** Edit tracking data **

....

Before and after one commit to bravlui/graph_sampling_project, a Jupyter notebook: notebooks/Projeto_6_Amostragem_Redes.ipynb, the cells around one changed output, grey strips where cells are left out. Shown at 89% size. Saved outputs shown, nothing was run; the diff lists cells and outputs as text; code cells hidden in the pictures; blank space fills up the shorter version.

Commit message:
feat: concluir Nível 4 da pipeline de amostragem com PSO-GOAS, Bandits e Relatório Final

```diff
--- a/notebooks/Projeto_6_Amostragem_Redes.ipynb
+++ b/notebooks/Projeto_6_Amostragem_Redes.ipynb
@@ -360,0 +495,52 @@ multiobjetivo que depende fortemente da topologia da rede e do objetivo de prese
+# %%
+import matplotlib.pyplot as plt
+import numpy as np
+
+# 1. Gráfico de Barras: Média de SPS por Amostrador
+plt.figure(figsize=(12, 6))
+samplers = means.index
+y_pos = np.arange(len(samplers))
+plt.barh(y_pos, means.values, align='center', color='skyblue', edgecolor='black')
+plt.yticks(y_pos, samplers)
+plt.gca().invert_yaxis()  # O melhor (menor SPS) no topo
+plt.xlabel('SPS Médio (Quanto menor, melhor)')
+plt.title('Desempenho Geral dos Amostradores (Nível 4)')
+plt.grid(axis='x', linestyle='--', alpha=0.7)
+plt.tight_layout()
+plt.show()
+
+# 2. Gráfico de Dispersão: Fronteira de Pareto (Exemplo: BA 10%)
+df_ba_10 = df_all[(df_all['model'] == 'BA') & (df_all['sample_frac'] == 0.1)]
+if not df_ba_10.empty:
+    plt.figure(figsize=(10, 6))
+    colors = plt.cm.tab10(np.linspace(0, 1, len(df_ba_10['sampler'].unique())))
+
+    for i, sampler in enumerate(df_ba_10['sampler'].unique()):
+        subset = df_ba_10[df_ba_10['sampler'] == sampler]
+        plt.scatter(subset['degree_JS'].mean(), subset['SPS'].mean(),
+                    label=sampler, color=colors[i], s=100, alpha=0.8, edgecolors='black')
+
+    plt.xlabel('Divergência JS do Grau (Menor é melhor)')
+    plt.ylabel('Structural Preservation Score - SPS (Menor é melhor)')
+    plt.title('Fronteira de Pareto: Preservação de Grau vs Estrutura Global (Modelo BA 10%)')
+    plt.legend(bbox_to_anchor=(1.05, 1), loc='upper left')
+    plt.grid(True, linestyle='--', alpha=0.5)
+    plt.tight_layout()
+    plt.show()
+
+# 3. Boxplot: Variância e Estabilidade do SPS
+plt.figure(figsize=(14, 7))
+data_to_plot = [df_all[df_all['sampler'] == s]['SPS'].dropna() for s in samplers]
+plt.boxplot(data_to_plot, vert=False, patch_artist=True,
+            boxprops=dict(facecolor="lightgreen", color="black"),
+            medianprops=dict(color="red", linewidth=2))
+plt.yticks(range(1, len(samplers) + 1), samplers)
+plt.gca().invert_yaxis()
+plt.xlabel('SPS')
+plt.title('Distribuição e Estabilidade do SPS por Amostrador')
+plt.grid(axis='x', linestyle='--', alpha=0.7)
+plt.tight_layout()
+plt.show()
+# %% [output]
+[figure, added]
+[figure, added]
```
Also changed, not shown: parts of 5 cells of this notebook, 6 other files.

....

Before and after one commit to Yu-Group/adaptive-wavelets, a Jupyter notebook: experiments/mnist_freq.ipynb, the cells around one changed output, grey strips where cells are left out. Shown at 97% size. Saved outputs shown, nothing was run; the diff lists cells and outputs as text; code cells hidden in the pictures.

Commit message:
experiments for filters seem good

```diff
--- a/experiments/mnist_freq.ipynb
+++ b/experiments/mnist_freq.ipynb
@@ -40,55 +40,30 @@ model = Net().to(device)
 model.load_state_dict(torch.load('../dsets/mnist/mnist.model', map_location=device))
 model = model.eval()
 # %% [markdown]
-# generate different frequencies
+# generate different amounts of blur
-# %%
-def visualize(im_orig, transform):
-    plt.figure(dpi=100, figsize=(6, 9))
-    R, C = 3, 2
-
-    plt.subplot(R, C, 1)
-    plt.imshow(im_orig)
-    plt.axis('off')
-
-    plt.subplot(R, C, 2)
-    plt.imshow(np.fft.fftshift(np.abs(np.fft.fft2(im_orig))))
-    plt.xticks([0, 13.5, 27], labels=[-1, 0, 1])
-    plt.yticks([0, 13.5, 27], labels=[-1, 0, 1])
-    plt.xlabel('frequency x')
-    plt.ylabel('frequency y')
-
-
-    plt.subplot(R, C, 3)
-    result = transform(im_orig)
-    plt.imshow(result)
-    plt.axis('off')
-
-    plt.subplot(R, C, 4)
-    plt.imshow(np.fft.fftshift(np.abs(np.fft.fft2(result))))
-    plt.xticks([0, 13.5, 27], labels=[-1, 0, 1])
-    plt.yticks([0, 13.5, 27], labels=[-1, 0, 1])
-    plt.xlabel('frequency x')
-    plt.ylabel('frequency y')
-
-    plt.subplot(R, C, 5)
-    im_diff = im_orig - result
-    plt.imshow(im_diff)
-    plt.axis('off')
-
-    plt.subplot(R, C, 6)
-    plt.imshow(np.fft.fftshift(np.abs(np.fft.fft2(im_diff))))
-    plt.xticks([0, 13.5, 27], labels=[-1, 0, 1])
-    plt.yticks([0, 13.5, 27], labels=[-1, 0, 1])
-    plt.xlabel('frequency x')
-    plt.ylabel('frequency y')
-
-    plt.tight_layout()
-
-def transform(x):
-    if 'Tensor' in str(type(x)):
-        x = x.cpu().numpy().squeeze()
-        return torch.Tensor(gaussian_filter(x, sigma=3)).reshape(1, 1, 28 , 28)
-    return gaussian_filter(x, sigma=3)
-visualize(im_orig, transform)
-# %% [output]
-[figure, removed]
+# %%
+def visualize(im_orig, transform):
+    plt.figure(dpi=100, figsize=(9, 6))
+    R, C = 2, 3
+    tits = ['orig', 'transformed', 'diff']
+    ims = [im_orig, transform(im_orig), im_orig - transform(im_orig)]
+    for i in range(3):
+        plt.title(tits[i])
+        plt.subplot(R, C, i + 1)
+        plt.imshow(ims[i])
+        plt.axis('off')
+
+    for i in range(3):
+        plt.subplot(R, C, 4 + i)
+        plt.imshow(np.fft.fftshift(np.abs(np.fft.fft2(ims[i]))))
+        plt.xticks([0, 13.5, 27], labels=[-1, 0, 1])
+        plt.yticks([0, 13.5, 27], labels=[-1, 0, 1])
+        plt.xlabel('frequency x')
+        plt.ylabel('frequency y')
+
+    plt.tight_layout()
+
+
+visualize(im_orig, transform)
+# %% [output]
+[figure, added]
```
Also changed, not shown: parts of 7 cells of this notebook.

....

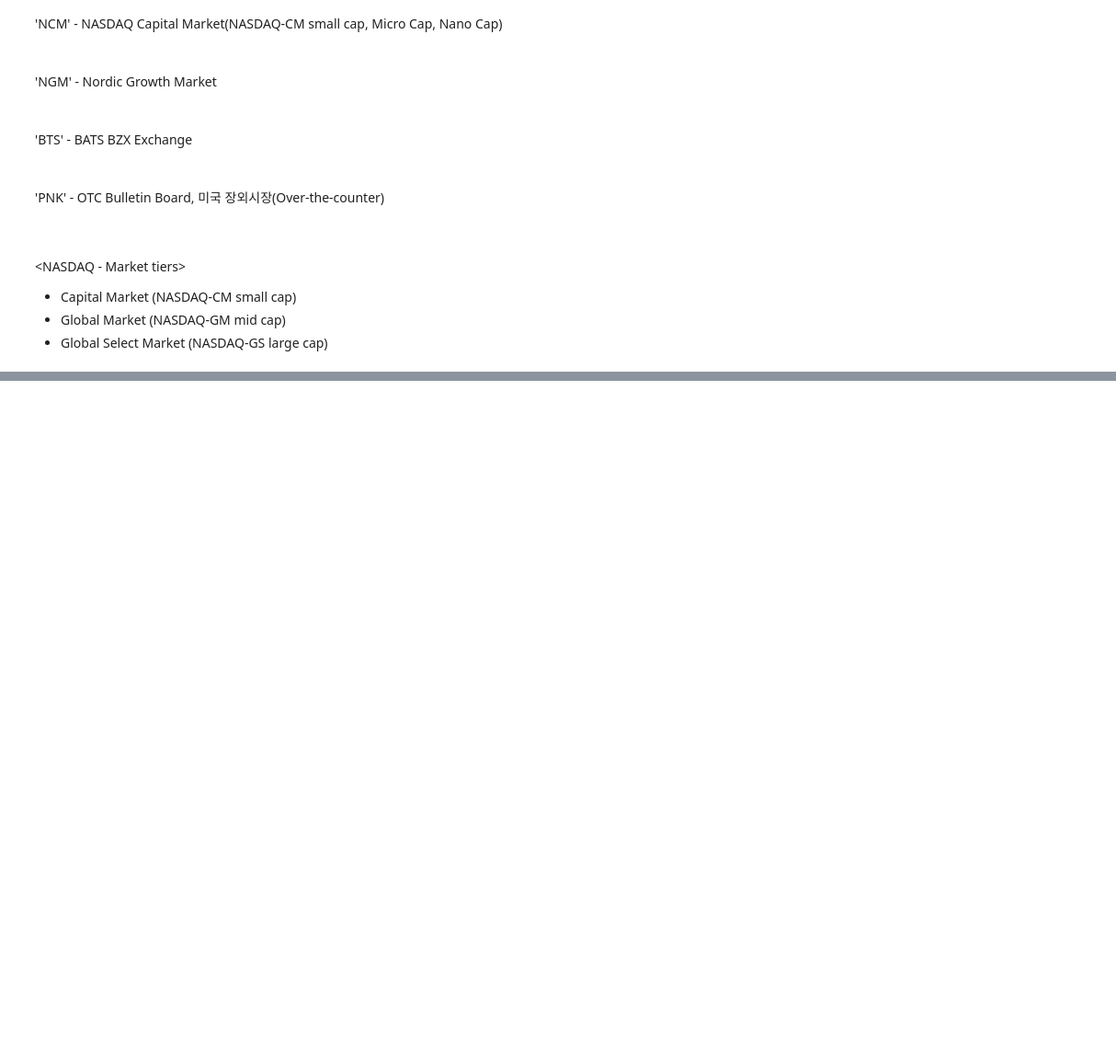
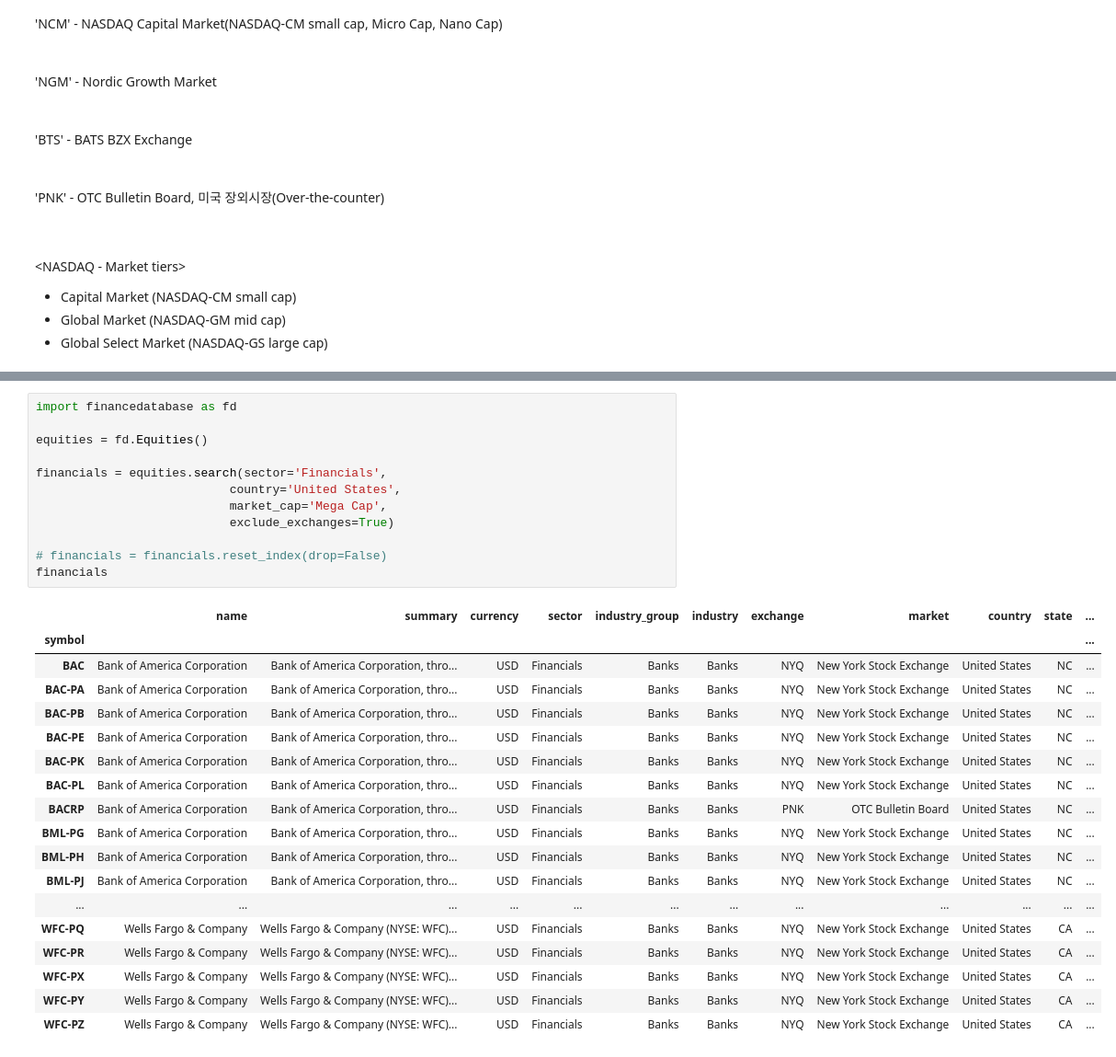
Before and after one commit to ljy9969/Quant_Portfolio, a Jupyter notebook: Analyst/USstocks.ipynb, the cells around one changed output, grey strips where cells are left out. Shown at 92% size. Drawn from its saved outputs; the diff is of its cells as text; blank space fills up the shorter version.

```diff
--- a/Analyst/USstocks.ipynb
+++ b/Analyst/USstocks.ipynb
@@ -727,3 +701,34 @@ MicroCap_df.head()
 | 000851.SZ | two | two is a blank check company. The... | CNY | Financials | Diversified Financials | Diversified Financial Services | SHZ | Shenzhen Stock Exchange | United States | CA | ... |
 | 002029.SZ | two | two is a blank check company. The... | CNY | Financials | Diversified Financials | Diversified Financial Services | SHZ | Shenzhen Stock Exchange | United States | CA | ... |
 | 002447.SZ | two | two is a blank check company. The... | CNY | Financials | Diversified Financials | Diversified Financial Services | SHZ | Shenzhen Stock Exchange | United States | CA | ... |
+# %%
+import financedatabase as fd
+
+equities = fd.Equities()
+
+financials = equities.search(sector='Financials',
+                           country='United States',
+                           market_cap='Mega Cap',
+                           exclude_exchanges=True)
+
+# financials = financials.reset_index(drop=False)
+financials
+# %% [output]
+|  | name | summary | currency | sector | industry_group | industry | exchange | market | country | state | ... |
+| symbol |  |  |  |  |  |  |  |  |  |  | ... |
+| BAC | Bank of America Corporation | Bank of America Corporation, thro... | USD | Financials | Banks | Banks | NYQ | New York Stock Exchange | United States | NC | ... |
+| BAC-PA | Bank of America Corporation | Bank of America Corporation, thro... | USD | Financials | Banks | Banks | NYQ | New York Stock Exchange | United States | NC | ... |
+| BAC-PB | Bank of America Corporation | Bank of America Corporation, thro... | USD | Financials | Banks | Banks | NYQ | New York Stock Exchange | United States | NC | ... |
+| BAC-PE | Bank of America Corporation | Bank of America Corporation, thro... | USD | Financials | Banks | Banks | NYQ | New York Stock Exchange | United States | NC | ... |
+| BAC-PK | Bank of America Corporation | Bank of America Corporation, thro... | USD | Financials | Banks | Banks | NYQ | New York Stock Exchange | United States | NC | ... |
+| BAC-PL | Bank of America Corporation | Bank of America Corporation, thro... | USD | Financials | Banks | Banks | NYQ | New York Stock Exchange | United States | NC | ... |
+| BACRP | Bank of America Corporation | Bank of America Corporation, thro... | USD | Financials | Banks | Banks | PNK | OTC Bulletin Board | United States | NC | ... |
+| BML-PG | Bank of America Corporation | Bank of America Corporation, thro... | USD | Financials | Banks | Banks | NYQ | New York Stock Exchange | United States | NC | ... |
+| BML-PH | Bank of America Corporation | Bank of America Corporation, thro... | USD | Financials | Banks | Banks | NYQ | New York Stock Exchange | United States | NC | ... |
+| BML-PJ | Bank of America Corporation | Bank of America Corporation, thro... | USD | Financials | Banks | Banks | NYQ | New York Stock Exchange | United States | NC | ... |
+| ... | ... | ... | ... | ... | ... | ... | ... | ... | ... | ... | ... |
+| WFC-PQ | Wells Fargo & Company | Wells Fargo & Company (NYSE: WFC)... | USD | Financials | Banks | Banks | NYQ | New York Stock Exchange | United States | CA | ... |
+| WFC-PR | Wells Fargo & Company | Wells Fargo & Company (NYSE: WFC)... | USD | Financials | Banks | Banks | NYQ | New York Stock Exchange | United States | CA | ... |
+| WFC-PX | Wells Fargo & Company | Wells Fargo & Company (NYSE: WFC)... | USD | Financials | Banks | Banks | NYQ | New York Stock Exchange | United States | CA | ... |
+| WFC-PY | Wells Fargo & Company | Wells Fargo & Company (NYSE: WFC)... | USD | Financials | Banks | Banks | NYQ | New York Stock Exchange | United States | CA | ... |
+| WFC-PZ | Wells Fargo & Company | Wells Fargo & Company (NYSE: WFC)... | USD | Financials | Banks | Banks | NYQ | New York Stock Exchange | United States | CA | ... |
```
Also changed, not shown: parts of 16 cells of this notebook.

....

Each line of the data above containing the string "subplot" is to be copied.

** Expected output **
-    plt.subplot(R, C, 1)
-    plt.subplot(R, C, 2)
-    plt.subplot(R, C, 3)
-    plt.subplot(R, C, 4)
-    plt.subplot(R, C, 5)
-    plt.subplot(R, C, 6)
+        plt.subplot(R, C, i + 1)
+        plt.subplot(R, C, 4 + i)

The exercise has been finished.